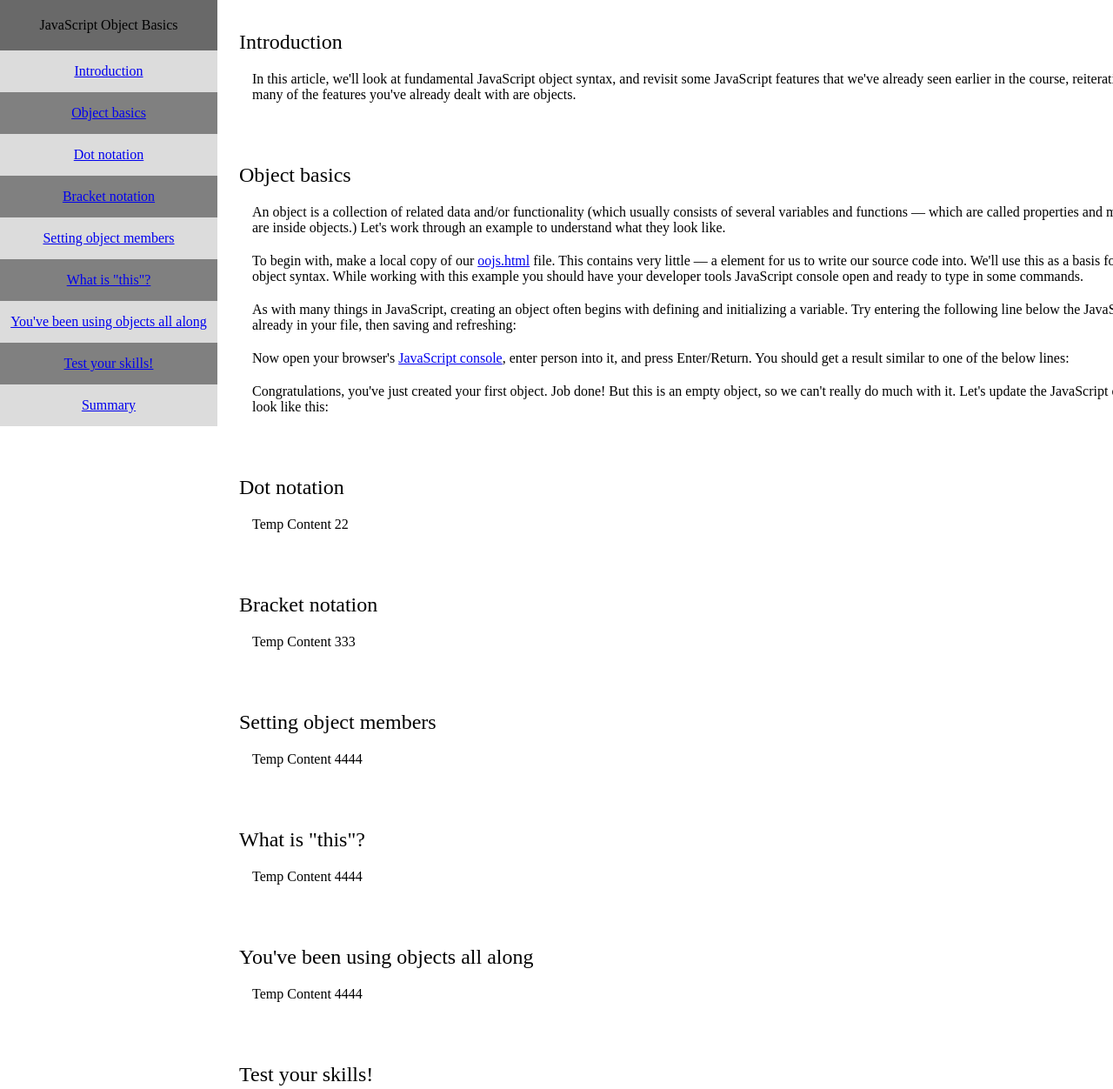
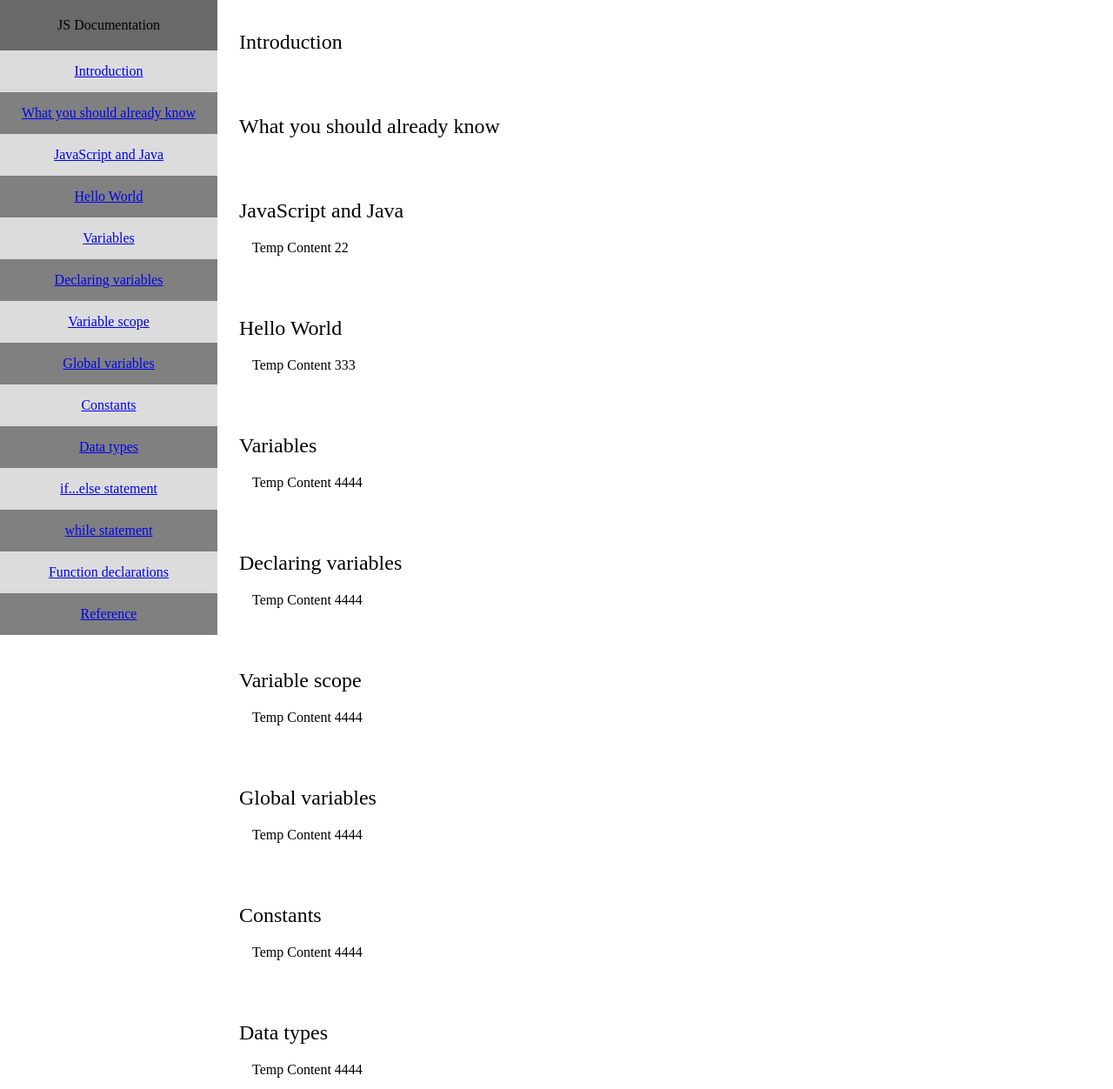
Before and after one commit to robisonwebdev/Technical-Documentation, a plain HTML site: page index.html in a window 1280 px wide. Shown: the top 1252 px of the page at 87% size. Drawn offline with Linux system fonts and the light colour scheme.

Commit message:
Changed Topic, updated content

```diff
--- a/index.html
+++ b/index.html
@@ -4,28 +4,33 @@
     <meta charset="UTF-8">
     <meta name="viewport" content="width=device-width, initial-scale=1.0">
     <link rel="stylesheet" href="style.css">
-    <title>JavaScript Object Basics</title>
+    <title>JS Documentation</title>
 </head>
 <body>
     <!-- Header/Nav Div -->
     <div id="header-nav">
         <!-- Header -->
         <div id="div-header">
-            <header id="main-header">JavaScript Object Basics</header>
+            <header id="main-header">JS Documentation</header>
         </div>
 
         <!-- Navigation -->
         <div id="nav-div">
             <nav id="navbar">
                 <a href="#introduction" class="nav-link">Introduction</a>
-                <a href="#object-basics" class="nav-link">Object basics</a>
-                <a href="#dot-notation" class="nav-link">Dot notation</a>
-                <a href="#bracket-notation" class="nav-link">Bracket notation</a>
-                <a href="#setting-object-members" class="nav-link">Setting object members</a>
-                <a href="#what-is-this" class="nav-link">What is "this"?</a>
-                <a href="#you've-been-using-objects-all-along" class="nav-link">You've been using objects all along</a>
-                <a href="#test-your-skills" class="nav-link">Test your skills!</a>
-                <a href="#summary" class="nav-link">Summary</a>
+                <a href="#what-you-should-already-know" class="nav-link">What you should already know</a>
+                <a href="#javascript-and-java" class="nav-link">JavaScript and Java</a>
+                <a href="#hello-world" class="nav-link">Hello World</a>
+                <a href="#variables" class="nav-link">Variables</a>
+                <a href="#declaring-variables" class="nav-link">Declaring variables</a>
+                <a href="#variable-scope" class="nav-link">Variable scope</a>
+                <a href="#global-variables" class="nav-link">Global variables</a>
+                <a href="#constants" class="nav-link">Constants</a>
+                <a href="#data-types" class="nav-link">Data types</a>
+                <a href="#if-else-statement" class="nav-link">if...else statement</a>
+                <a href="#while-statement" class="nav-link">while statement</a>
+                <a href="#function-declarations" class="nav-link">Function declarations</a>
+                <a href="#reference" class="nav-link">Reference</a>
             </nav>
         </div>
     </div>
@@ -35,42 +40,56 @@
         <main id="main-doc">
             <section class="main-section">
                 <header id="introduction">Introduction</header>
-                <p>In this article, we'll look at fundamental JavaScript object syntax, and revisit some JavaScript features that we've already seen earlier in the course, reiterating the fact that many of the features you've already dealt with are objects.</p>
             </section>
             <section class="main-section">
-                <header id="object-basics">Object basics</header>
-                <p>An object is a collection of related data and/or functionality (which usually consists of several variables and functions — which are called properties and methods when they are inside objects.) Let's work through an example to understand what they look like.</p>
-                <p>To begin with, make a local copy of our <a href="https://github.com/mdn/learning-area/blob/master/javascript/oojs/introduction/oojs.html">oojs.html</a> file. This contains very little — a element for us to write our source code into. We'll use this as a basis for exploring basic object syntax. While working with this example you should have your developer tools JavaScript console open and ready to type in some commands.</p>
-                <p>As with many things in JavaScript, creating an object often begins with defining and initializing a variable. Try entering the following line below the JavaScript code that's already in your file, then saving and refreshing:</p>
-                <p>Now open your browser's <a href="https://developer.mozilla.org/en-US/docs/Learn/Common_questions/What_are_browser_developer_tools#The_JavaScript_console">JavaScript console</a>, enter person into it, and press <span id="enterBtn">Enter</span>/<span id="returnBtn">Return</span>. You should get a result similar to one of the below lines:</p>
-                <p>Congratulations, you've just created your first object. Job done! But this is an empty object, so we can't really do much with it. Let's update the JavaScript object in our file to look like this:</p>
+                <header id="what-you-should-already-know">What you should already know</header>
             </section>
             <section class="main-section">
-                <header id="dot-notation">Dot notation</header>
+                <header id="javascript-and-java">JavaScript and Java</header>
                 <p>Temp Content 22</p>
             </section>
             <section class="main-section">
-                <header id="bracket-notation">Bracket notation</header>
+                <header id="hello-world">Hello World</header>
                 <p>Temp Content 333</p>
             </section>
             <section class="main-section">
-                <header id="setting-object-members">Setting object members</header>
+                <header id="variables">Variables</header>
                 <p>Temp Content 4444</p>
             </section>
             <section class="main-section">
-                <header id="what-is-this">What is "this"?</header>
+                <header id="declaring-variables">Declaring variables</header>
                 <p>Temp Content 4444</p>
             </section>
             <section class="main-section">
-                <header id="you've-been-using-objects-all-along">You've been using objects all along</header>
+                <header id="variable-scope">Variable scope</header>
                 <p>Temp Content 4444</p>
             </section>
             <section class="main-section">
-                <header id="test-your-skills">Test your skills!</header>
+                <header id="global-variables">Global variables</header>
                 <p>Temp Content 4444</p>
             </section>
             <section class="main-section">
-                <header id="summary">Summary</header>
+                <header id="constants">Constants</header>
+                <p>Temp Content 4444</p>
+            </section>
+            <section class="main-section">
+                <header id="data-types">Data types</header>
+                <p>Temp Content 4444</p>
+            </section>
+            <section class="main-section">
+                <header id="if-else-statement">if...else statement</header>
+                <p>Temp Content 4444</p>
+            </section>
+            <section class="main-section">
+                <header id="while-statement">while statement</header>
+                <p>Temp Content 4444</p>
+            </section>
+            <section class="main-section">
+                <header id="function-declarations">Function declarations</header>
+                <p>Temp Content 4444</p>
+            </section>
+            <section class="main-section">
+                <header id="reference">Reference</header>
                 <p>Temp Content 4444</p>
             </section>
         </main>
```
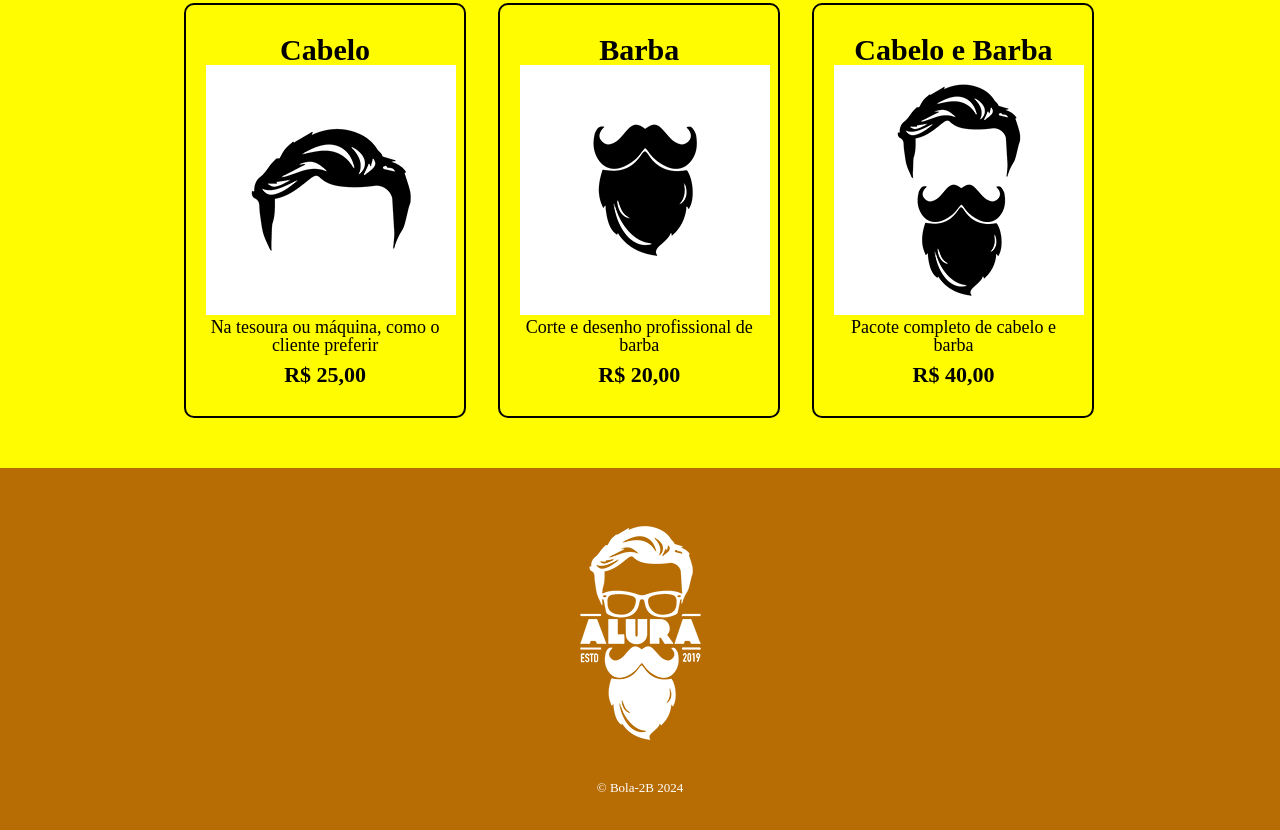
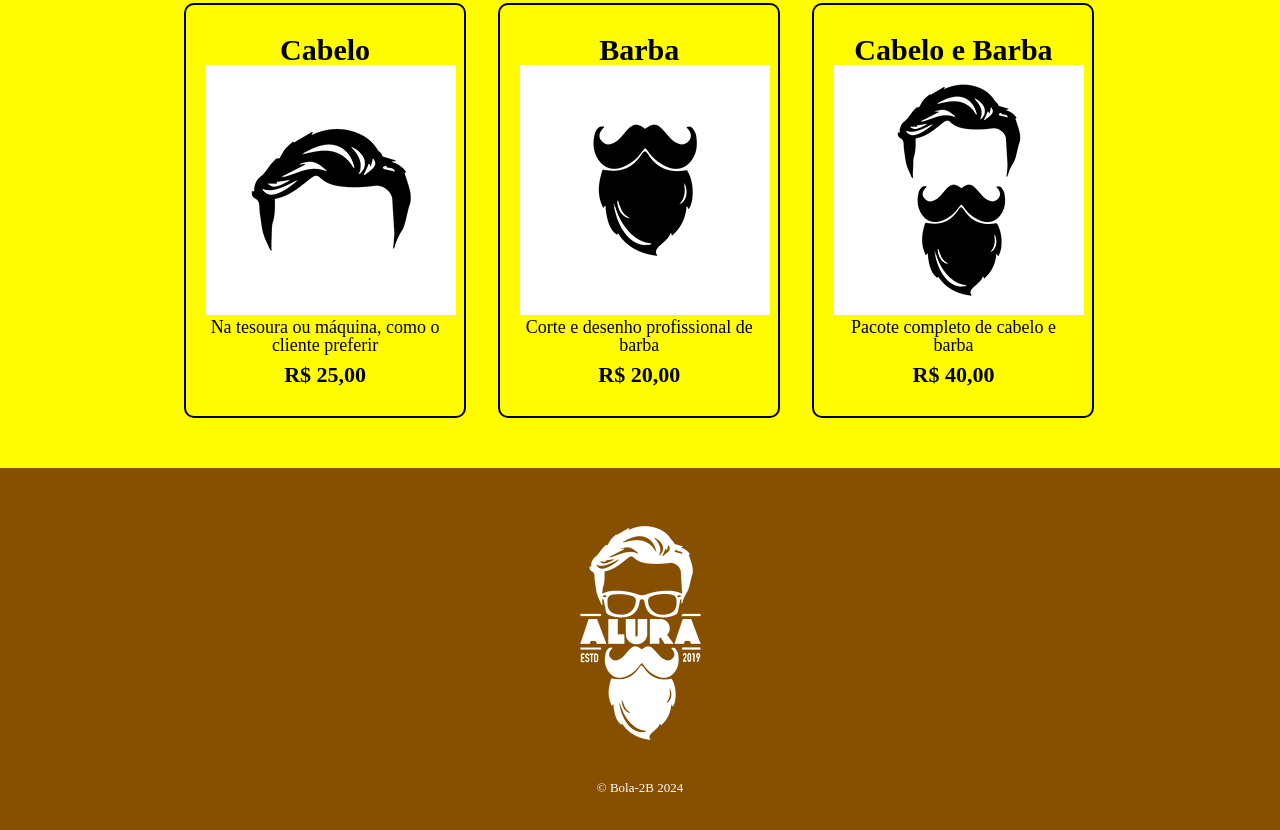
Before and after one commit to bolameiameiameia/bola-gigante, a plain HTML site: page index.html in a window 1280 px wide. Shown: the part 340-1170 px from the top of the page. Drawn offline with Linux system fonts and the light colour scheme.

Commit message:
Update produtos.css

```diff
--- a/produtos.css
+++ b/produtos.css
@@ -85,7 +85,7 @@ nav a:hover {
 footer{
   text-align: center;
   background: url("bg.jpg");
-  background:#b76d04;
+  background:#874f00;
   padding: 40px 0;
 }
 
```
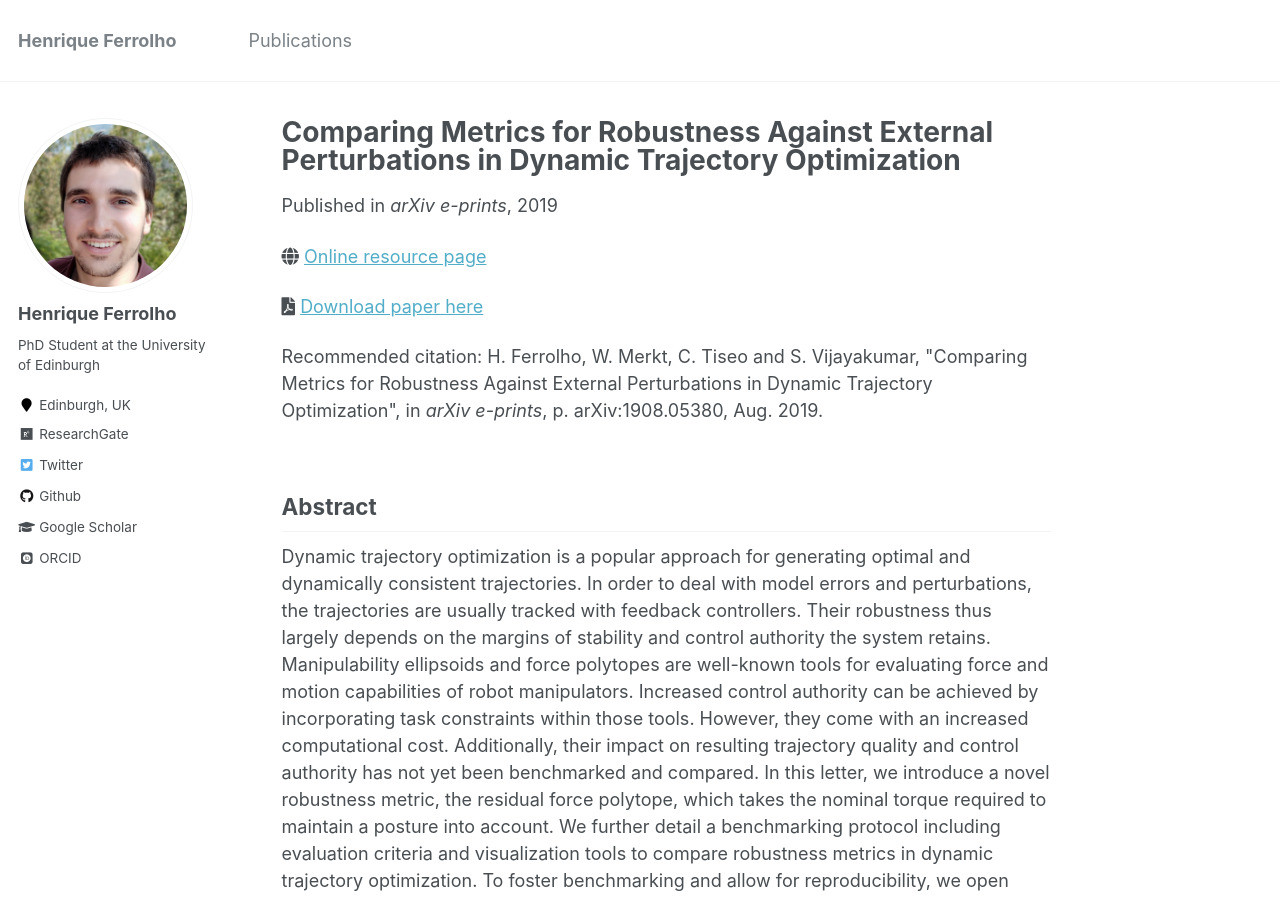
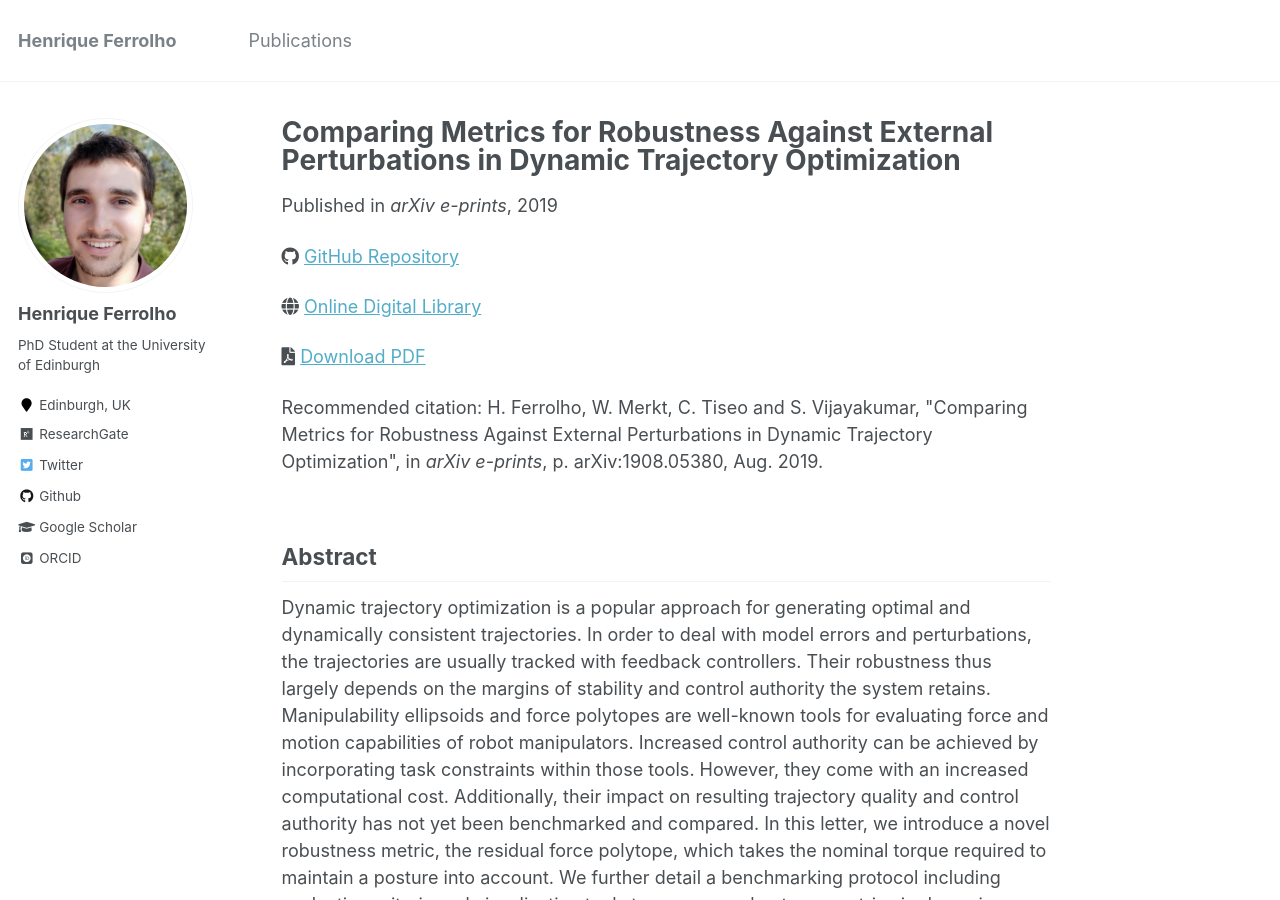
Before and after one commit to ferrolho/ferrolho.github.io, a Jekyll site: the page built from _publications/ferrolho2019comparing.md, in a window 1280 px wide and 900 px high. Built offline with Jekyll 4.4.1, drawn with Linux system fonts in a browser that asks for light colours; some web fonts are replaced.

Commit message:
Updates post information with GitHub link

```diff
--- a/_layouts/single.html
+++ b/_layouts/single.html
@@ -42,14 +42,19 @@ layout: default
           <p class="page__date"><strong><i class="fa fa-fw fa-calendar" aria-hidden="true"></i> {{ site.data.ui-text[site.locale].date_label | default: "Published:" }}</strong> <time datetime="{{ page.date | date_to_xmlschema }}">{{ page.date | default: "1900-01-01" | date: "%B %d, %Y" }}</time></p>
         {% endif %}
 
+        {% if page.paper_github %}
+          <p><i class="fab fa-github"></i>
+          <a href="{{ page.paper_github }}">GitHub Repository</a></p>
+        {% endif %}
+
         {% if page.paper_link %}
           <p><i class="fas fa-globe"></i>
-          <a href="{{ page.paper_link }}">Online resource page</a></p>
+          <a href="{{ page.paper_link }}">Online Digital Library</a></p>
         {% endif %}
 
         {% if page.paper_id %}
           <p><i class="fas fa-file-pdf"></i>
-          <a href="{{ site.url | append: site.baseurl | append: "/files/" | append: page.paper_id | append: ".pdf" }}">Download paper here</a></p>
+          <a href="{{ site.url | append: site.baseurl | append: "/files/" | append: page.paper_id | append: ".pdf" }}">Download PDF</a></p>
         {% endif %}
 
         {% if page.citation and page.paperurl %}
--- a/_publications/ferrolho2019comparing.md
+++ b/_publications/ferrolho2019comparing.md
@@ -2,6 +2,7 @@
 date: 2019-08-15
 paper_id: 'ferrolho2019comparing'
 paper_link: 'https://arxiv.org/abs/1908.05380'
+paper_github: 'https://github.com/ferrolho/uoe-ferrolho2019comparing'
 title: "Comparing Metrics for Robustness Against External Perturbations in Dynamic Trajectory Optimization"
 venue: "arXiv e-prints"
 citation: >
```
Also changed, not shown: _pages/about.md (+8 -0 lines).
============
◆ Activity
Could you show every line of the material that includes the string "skills"?

◆ Written answer
-                <a href="#test-your-skills" class="nav-link">Test your skills!</a>
-                <header id="test-your-skills">Test your skills!</header>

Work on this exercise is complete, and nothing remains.